EXERCISE INSTRUCTIONS:
Out of the records below, copy all lines in which the word "scale" occurs.

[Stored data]
━━━━━━━━━━━━━━━━━━━━

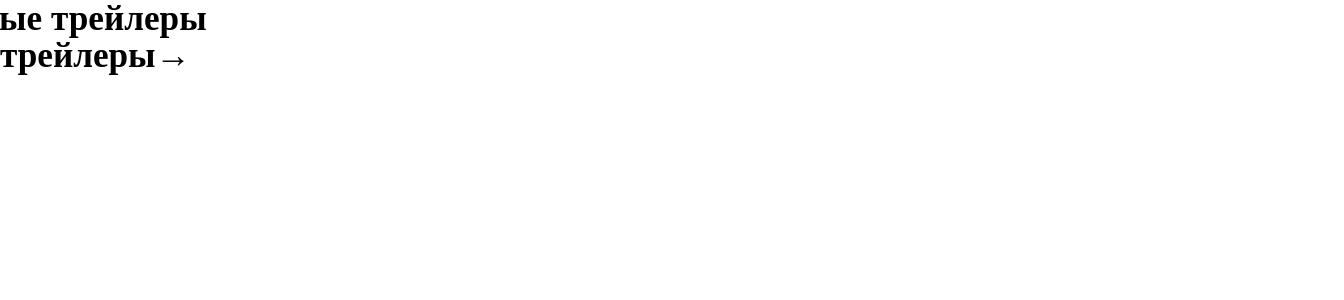
Repository: KHANas02/code
Page: index.html
The author's editor kept a copy of each file at every save. The page is drawn from the files as they stood at one save, then again after the next save.
The browser window is 1280 px wide. The page is 1344 px wide, so the pictures cover 1344 px, including what lies to the right of the window. The pictures show the whole page.

Above is the page before, as saved 2024-03-14 13:35:29.

### index.html
<!DOCTYPE html>
<html lang="en">
<head>
    <meta charset="UTF-8">
    <meta name="viewport" content="width=device-width, initial-scale=1.0">
    <title>Document</title>
    <link rel="stylesheet" href="./style.css">
</head>
<body>
        <div class="divONE">
      <b><h1 class="text1">Новые трейлеры</h1></b>
      <b><h1 class="text2">Все трейлеры→</h1></b>
      <div class="divI">










</body>
</html>

### style.css
* {
  padding: 0;
  margin: 0;
  box-sizing: border-box;
}
h1{
    transform: scale(1.1);
}

After the next save:
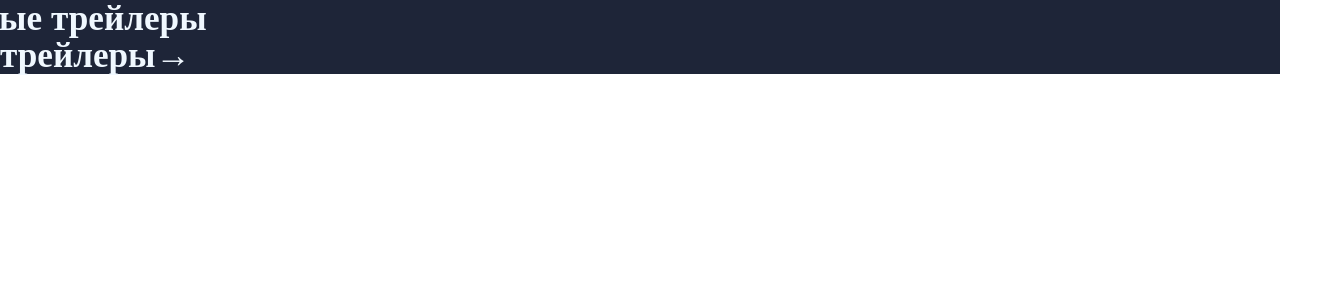
Saved 31 s later.
--- a/style.css
+++ b/style.css
@@ -6,3 +6,11 @@
 h1{
     transform: scale(1.1);
 }
+.divONE {
+  width: 100%;
+  height: 100%;
+  background-color: #1e2538;
+}
+h1 {
+  color: aliceblue;
+}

━━━━━━━━━━━━━━━━━━━━

EXERCISE OUTPUT:
    <meta name="viewport" content="width=device-width, initial-scale=1.0">
    transform: scale(1.1);
     transform: scale(1.1);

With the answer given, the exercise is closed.